Who stole the turnip?--Three Artists' Books by Ann Tyler
Sally Alatalo, 2009
Billy Rabbit--An American Adaptation (2007-08), Souvenirs (2007-08), and The Unmaking and the Making of the World (2007-09) constitute a trio of limited edition artists' books by Chicago-based artist and designer Ann Tyler. As in her earlier works, Lubb Dup and It's no different than (Sara Ranchouse Publishing, 1998 and 1999 respectively), Tyler makes savvy use of the interactive elements and narrative structures of antique children's books to seduce us into confronting difficult histories of violence and injustice.
Tyler's research, which has culminated in these three books as well as a suite of six digital prints, was inspired by a 2000 New York Times reproduction of a souvenir photographic postcard of a lynching, pictured with one of several reviews related to the publication of James Alan's Without Sanctuary: Lynching Photography in America (Twin Palms Publishers). Tyler's work has as much to do with her examination of this and other images and accounts of lynchings, as with a struggle to understand both the personal and social ramifications of the seeming normalcy with which such cruel spectacles are enacted and recorded.
Billy Rabbit--An American Adaptation is 15.25 x 11, cloth-bound, with 22 leaves, letterpress printed in red on Cranes Lettra acid-free paper. Images of hand tools, mostly farm implements, are sewn onto the pages and must be lifted by the viewer in order to read the text beneath. Billy Rabbit's generous size and fine materials recall early children's picture books, a reference Tyler employs to retell the early 20th century English children's storywriter and illustrator Earnest Aris' dark tale of Billie (Aris' spelling) Rabbit, supposed to have stolen a turnip from Farmer Hayrick's vegetable patch. Tyler adopts the moral of the story to suggest that the exaggeration of transgression and punishment delivered to Billy for making off with a lowly turnip parallels the dim, often imaginary circumstances devised to justify lynch mobs. In this and other children's stories of the time, barnyard friends are often recruited with repetitive, sing-songy language to share a joke or relay a message. Tyler uses this strategy, surreptitiously enlisting us to pick up the tools around the barnyard and gleefully follow along in order to proceed with the narrative. It's not until the end of the story, when the tables turn on him, that we recognize we've joined the weapon-wielding mob, as both perpetrators and witnesses, to Billy Rabbit's violent death.
Tyler also utilizes rabbits and their attendant folkloric references (lucky rabbit's foot; scared as a rabbit) as a counterpoint in Souvenirs. Smaller in scale, it is presented, innocently enough, as an 8.25 x 7.75, 32-page, pink cloth scrapbook, stab-bound with a black ribbon.
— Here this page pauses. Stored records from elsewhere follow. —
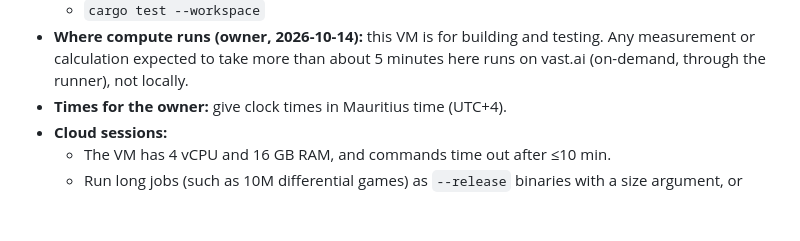
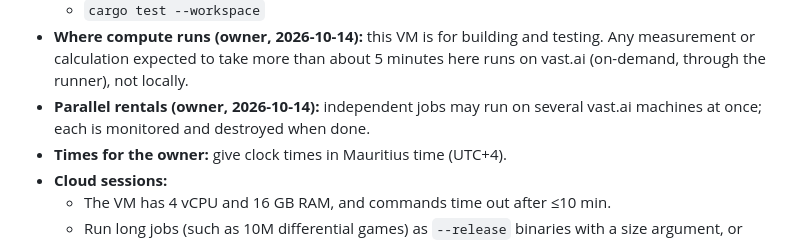
Before and after one commit to Guillaumeds/41Bots, a Markdown page: CLAUDE.md, the part around the change. Rendered like a GitHub page; blank space fills up the shorter version.

Commit message:
CLAUDE.md: owner allows parallel vast.ai machines for independent jobs
Co-Authored-By: Claude Opus 5.5 <noreply@anthropic.com>
Claude-Session: https://claude.ai/code/session_014kyEEPqu1eRtJeK2z8WUQN

```diff
--- a/CLAUDE.md
+++ b/CLAUDE.md
@@ -40,6 +40,7 @@ You are building the strongest possible bots for the 8-player card game **41** (
   - `cargo clippy --workspace --all-targets -- -D warnings`
   - `cargo test --workspace`
 - **Where compute runs (owner, 2026-10-14):** this VM is for building and testing. Any measurement or calculation expected to take more than about 5 minutes here runs on vast.ai (on-demand, through the runner), not locally.
+- **Parallel rentals (owner, 2026-10-14):** independent jobs may run on several vast.ai machines at once; each is monitored and destroyed when done.
 - **Times for the owner:** give clock times in Mauritius time (UTC+4).
 - **Cloud sessions:**
   - The VM has 4 vCPU and 16 GB RAM, and commands time out after ≤10 min.
```
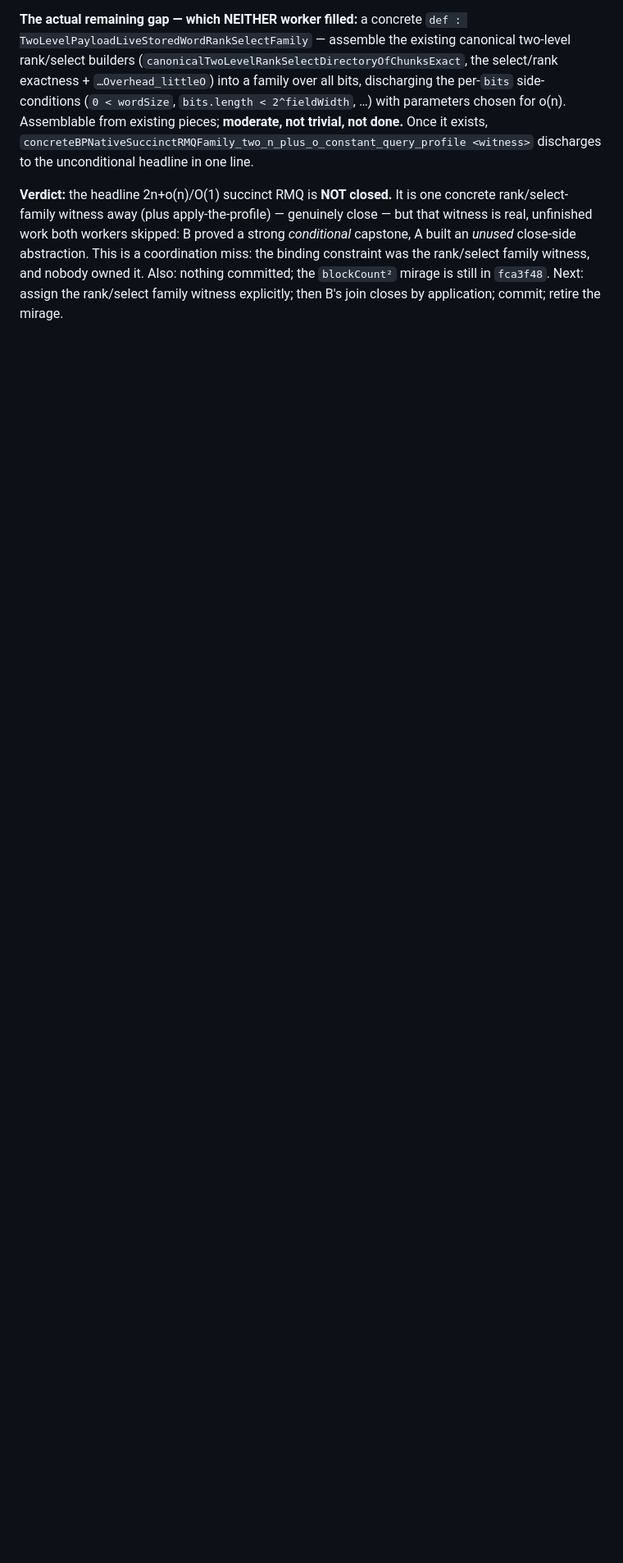
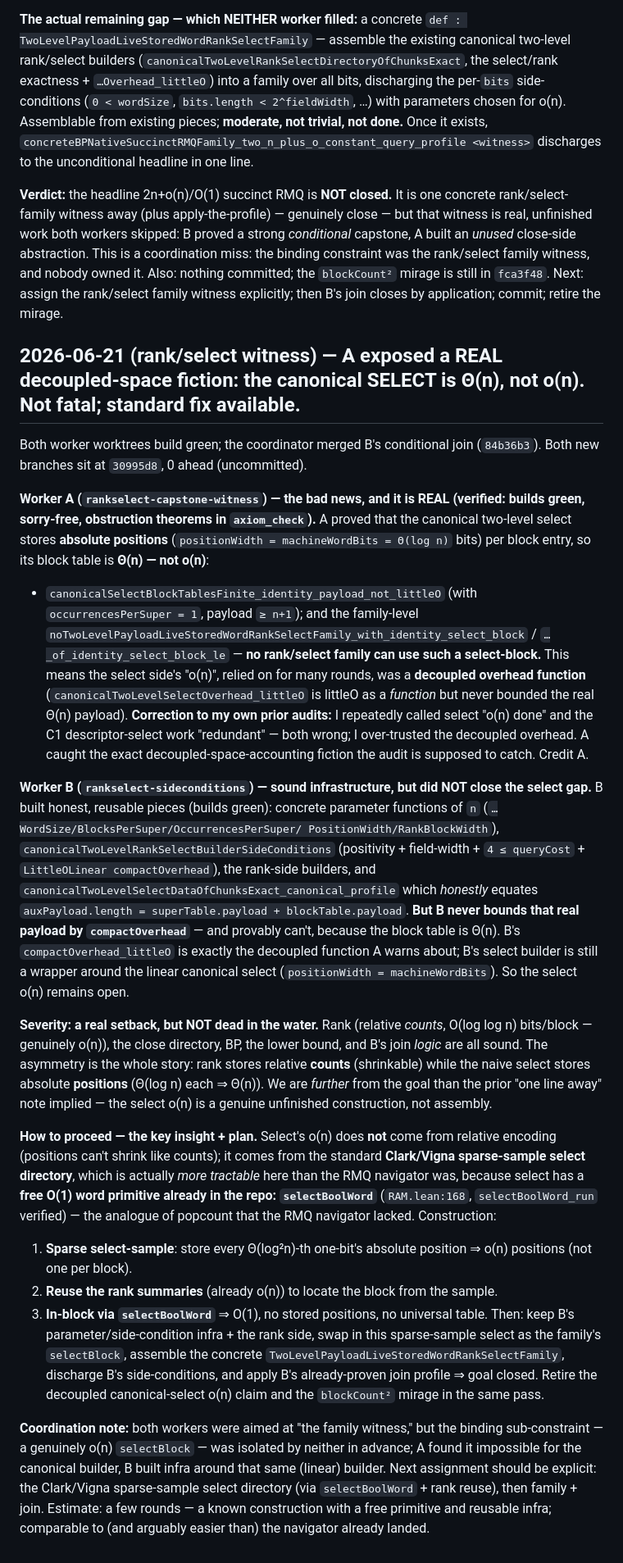
Before and after one commit to patternscientist/rmq, a Markdown page: docs/AUDIT_AND_A_DESIGN.md, the part around the change. Shown at 82% size. Drawn GitHub-style; blank space fills up the shorter version.

Commit message:
Round log: A exposed a real decoupled-space fiction -- canonical SELECT is Theta(n), not o(n); standard fix available
Both worktrees build green; coordinator merged B's conditional join (84b36b3).

Worker A (rankselect-capstone-witness) -- bad news, verified (builds green,
sorry-free, in axiom_check): the canonical two-level select stores ABSOLUTE
positions (positionWidth = machineWordBits = Theta(log n)) per block entry =>
block table is Theta(n), NOT o(n). canonicalSelectBlockTablesFinite_identity_
payload_not_littleO (>= n+1) + noTwoLevelPayloadLiveStoredWordRankSelectFamily_
with_identity_select_block / _of_identity_select_block_le (no family can use such
a select-block). The select "o(n)" relied on for many rounds was a DECOUPLED
overhead function (canonicalTwoLevelSelectOverhead_littleO is littleO as a
function but never bounded the real Theta(n) payload). Corrects my own prior
audits (I wrongly called select o(n) done and C1 descriptor work redundant).
Credit A.

Worker B (rankselect-sideconditions) -- sound infra but did NOT close the gap:
concrete parameter functions, side-condition discharges (BuilderSideConditions),
rank-side builders, and a profile that honestly equates auxPayload = super+block.
But B never bounds the real payload by compactOverhead (and can't -- block table
is Theta(n)); compactOverhead_littleO is the decoupled function. Select builder is
still a wrapper around the linear canonical select.

Severity: real setback, not dead in the water. Rank (relative counts, o(n)),
close, BP, lower bound, join logic all sound. Asymmetry: rank stores relative
COUNTS (shrinkable), naive select stores absolute POSITIONS (Theta(log n) each =>
Theta(n)). Further from goal than the prior "one line away" note.

How to proceed: build the standard Clark/Vigna sparse-sample select directory --
more tractable than the RMQ navigator because select has a FREE O(1) word
primitive already in repo (selectBoolWord, RAM.lean:168). (1) sparse select-sample
(every Theta(log^2 n)-th one's position, o(n)); (2) reuse rank summaries to locate
the block; (3) in-block via selectBoolWord. Keep B's params/side-conditions + rank
side; swap in sparse-sample select as the family selectBlock; assemble the family;
apply B's join profile => goal. Retire the decoupled canonical-select claim + the
mirage. Estimate a few rounds.

Co-Authored-By: Claude Opus 4.8 <noreply@anthropic.com>

```diff
--- a/docs/AUDIT_AND_A_DESIGN.md
+++ b/docs/AUDIT_AND_A_DESIGN.md
@@ -1220,3 +1220,72 @@ a coordination miss: the binding constraint was the rank/select family witness,
 and nobody owned it. Also: nothing committed; the `blockCount²` mirage is still in
 `fca3f48`. Next: assign the rank/select family witness explicitly; then B's join
 closes by application; commit; retire the mirage.
+
+## 2026-06-21 (rank/select witness) — A exposed a REAL decoupled-space fiction: the canonical SELECT is Θ(n), not o(n). Not fatal; standard fix available.
+
+Both worker worktrees build green; the coordinator merged B's conditional join
+(`84b36b3`). Both new branches sit at `30995d8`, 0 ahead (uncommitted).
+
+**Worker A (`rankselect-capstone-witness`) — the bad news, and it is REAL
+(verified: builds green, sorry-free, obstruction theorems in `axiom_check`).** A
+proved that the canonical two-level select stores **absolute positions**
+(`positionWidth = machineWordBits = Θ(log n)` bits) per block entry, so its block
+table is **Θ(n) — not o(n)**:
+- `canonicalSelectBlockTablesFinite_identity_payload_not_littleO` (with
+  `occurrencesPerSuper = 1`, payload `≥ n+1`); and the family-level
+  `noTwoLevelPayloadLiveStoredWordRankSelectFamily_with_identity_select_block` /
+  `…_of_identity_select_block_le` — **no rank/select family can use such a
+  select-block.**
+This means the select side's "o(n)", relied on for many rounds, was a **decoupled
+overhead function** (`canonicalTwoLevelSelectOverhead_littleO` is littleO as a
+*function* but never bounded the real Θ(n) payload). **Correction to my own prior
+audits:** I repeatedly called select "o(n) done" and the C1 descriptor-select work
+"redundant" — both wrong; I over-trusted the decoupled overhead. A caught the exact
+decoupled-space-accounting fiction the audit is supposed to catch. Credit A.
+
+**Worker B (`rankselect-sideconditions`) — sound infrastructure, but did NOT close
+the select gap.** B built honest, reusable pieces (builds green): concrete
+parameter functions of `n` (`…WordSize/BlocksPerSuper/OccurrencesPerSuper/
+PositionWidth/RankBlockWidth`), `canonicalTwoLevelRankSelectBuilderSideConditions`
+(positivity + field-width + `4 ≤ queryCost` + `LittleOLinear compactOverhead`),
+the rank-side builders, and `canonicalTwoLevelSelectDataOfChunksExact_canonical_profile`
+which *honestly* equates `auxPayload.length = superTable.payload + blockTable.payload`.
+**But B never bounds that real payload by `compactOverhead`** — and provably can't,
+because the block table is Θ(n). B's `compactOverhead_littleO` is exactly the
+decoupled function A warns about; B's select builder is still a wrapper around the
+linear canonical select (`positionWidth = machineWordBits`). So the select o(n)
+remains open.
+
+**Severity: a real setback, but NOT dead in the water.** Rank (relative *counts*,
+O(log log n) bits/block — genuinely o(n)), the close directory, BP, the lower
+bound, and B's join *logic* are all sound. The asymmetry is the whole story: rank
+stores relative **counts** (shrinkable) while the naive select stores absolute
+**positions** (Θ(log n) each ⇒ Θ(n)). We are *further* from the goal than the
+prior "one line away" note implied — the select o(n) is a genuine unfinished
+construction, not assembly.
+
+**How to proceed — the key insight + plan.** Select's o(n) does **not** come from
+relative encoding (positions can't shrink like counts); it comes from the standard
+**Clark/Vigna sparse-sample select directory**, which is actually *more tractable*
+here than the RMQ navigator was, because select has a **free O(1) word primitive
+already in the repo: `selectBoolWord`** (`RAM.lean:168`, `selectBoolWord_run`
+verified) — the analogue of popcount that the RMQ navigator lacked. Construction:
+1. **Sparse select-sample**: store every Θ(log²n)-th one-bit's absolute position
+   ⇒ o(n) positions (not one per block).
+2. **Reuse the rank summaries** (already o(n)) to locate the block from the sample.
+3. **In-block via `selectBoolWord`** ⇒ O(1), no stored positions, no universal
+   table.
+Then: keep B's parameter/side-condition infra + the rank side, swap in this
+sparse-sample select as the family's `selectBlock`, assemble the concrete
+`TwoLevelPayloadLiveStoredWordRankSelectFamily`, discharge B's side-conditions,
+and apply B's already-proven join profile ⇒ goal closed. Retire the decoupled
+canonical-select o(n) claim and the `blockCount²` mirage in the same pass.
+
+**Coordination note:** both workers were aimed at "the family witness," but the
+binding sub-constraint — a genuinely o(n) `selectBlock` — was isolated by neither
+in advance; A found it impossible for the canonical builder, B built infra around
+that same (linear) builder. Next assignment should be explicit: the Clark/Vigna
+sparse-sample select directory (via `selectBoolWord` + rank reuse), then family +
+join. Estimate: a few rounds — a known construction with a free primitive and
+reusable infra; comparable to (and arguably easier than) the navigator already
+landed.
```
Images of rabbits, sourced from a field guide, are peculiarly cropped, digitally printed and collected on the pages as if family snapshots, or ticket-stubs from a holiday, or a personal collection of specimens such as pressed flowers. Each image is paired with a text that describes purchasing, digging around for, or otherwise retrieving various souvenirs of a spectacle of some sort. Picture postcards, toes, and a piece of cooked liver are all on offer--fathomable, if bizarre, references to the rabbits, we suppose. Though familiarity with Tyler's methods and the strangeness of the images might gradually begin to hint that all is not as it seems, it is not until we reach the end of the book and read the bibliographic details that any fears are confirmed--the texts are actually excerpts from newspaper accounts of lynchings.
The Unmaking and the Making of the World is perhaps the most complicated of Tyler's three books--visually, conceptually, and materially. At 16.25 x 11.75 and bound in a traditional marble paper with a black cloth spine and corners, its first impression is that of a reference tome, possibly an atlas or a dictionary of some sort. On opening, however, it's clearly a book that asks more questions than it answers. Tyler has used a 1/2 diameter punch repeatedly to draw each page by removing material--delineating it into a shape that is layered with other punched pages to create a cumulative image that shifts as each page is turned. In her title, Tyler makes reference to Elaine Scarry's 1985 book, The Body in Pain: The Making and Unmaking of the World. Scarry's influential text prompted Tyler to physically study the contradictions inherent in acts of destruction and creation, using the punch to simultaneously unmake and make each page, and to contemplate torture as not only destructive but sadly and horrifically creative--because the world is changed--we are all changed when our history (or our contemporary life) contains torture that has been sanctioned within our social and legal institutions. (Tyler/Alatalo interview.)
As with Souvenirs, The Unmaking and the Making of the World reads like a specimen book, but less innocent--more like a complex, instructional anatomy text in which each illustrated, transparent page reveals a different system of muscle, bone, blood, or nerves that, collectively, constitutes a whole body. Tyler's shadowy pages indeed reference bodies, but we are not exactly sure of what we see. They are slumped, contorted, disfigurements, deeply interior and void, but also accumulative, complex and full. We are completely drawn in as we turn the pages, seduced by the changing mysteriousness of the forms and the beauty of the materials--so much that, as with her other books, we are stunned by the bibliographic understatement that describes the metaphoric process she has enacted: To 'riddle' is to pierce with holes suggesting those of a sieve, to pierce a body repeatedly with bullets. Victims were often subjected to riddling during the course of a lynching.
Tyler acknowledges the difficulty of her research. The quantity of documents related to lynchings and the sheer scale of lynching events portray a measure of intention and participation that is horrible to comprehend. The motivation to materially represent lynching--whether by means of the original souvenir postcards, or the subsequent collecting, exhibiting, and scholarship that surrounds them, or Tyler's own careful labor and meditation--inevitably brings questions about the potential for exploiting or sensationalizing the material. But part of Tyler's project is to get the viewer to exactly that place--one that is not very comfortable. We open these books with greedy anticipation of the sumptuous materials and entertaining stories that lay within, but she's tricked us. She's left us standing in Farmer Hayrick's turnip patch yelling at the top of our lungs, Who stole the turnip? Who stole the turnip? and wondering, just exactly how is it that we got there?